Each entry below must be written out exactly, with pictures left out.

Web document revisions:

──────────────────────────────

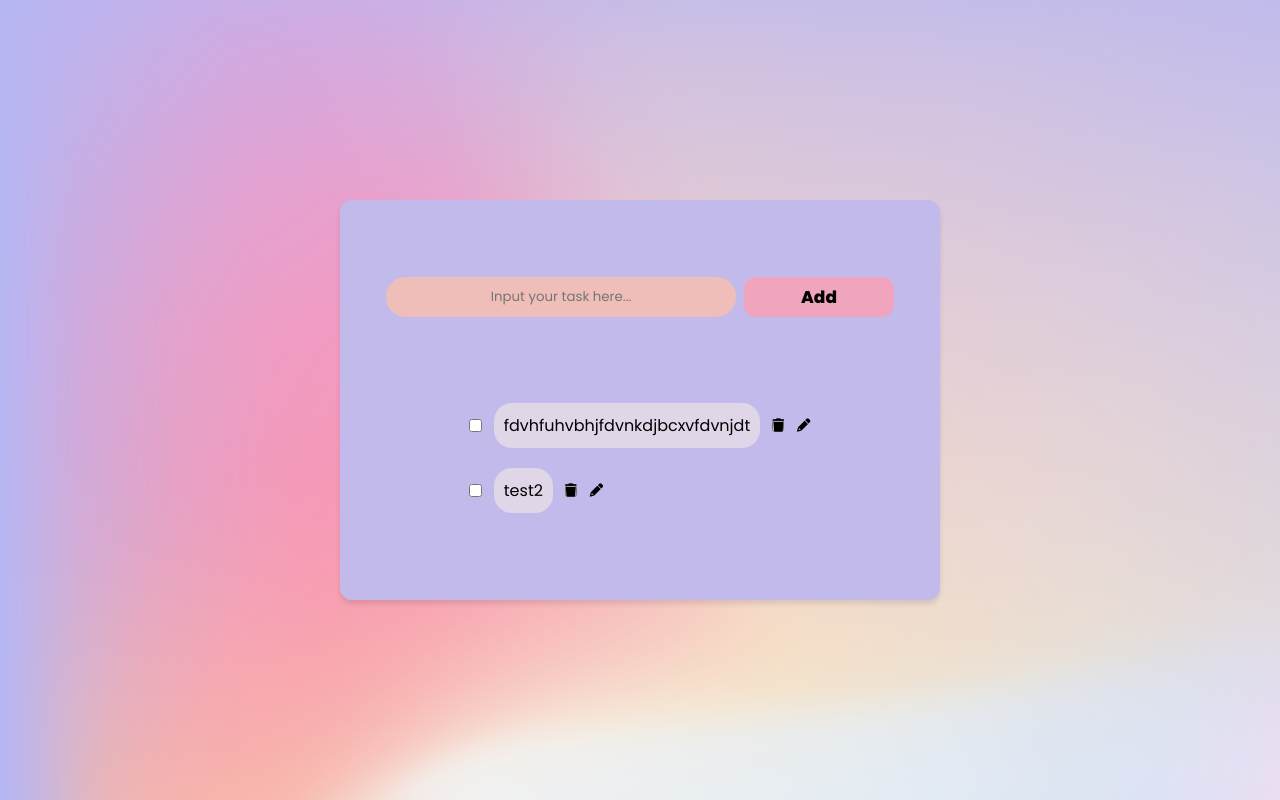
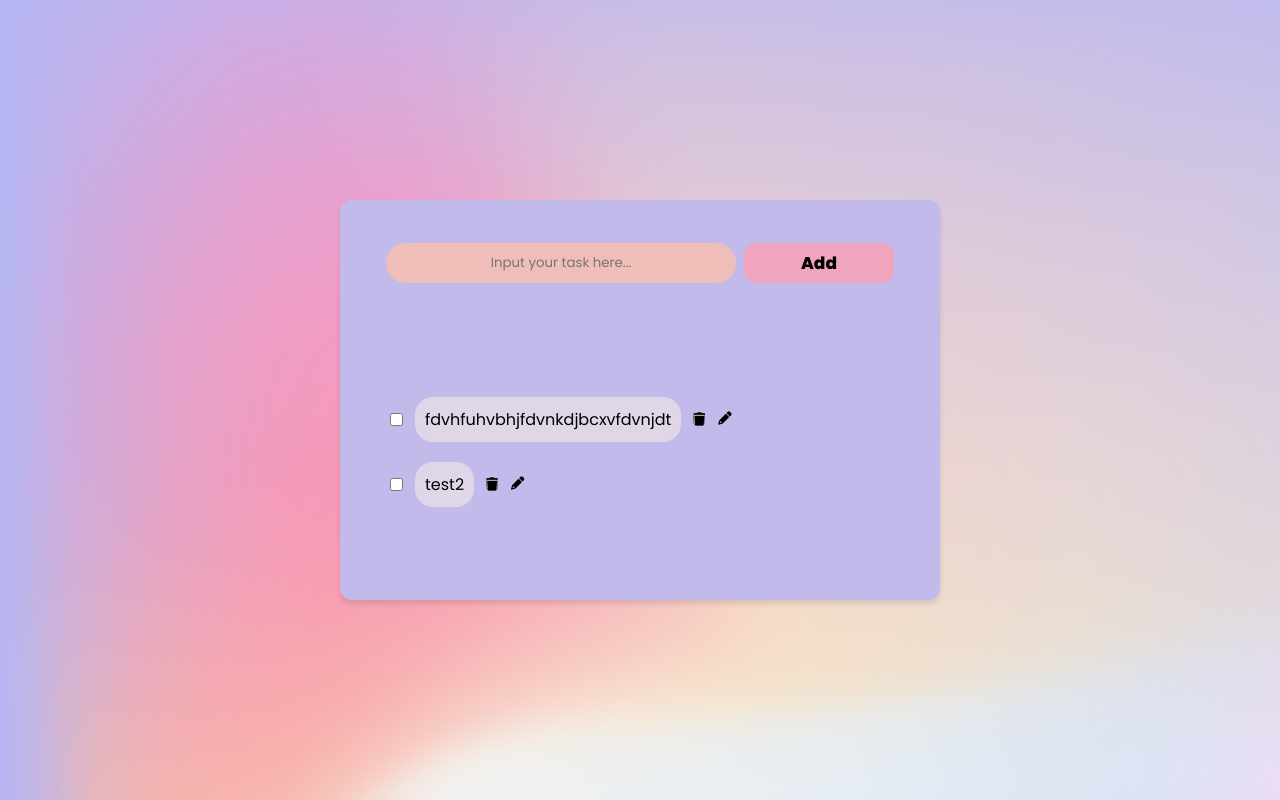
Before and after one commit to olesiaa22/To-Do-List, a plain HTML site: page index.html in a window 1280 px wide. Drawn offline with Linux system fonts and the light colour scheme.

Commit message:
fic tasks-container position

```diff
--- a/style.css
+++ b/style.css
@@ -102,6 +102,12 @@ input {
     background-color: transparent;
 }
 
+.tasks-container {
+    width: 600px;
+    margin-top: 20px;
+    padding: 40px;
+}
+
 @media (width: 768px) {
     .container {
         flex-direction: column;
```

──────────────────────────────

The completed task:
Before and after one commit to olesiaa22/To-Do-List, a plain HTML site: page index.html in a window 1280 px wide. Drawn offline with Linux system fonts and the light colour scheme.

Commit message:
fic tasks-container position

```diff
--- a/style.css
+++ b/style.css
@@ -102,6 +102,12 @@ input {
     background-color: transparent;
 }
 
+.tasks-container {
+    width: 600px;
+    margin-top: 20px;
+    padding: 40px;
+}
+
 @media (width: 768px) {
     .container {
         flex-direction: column;
```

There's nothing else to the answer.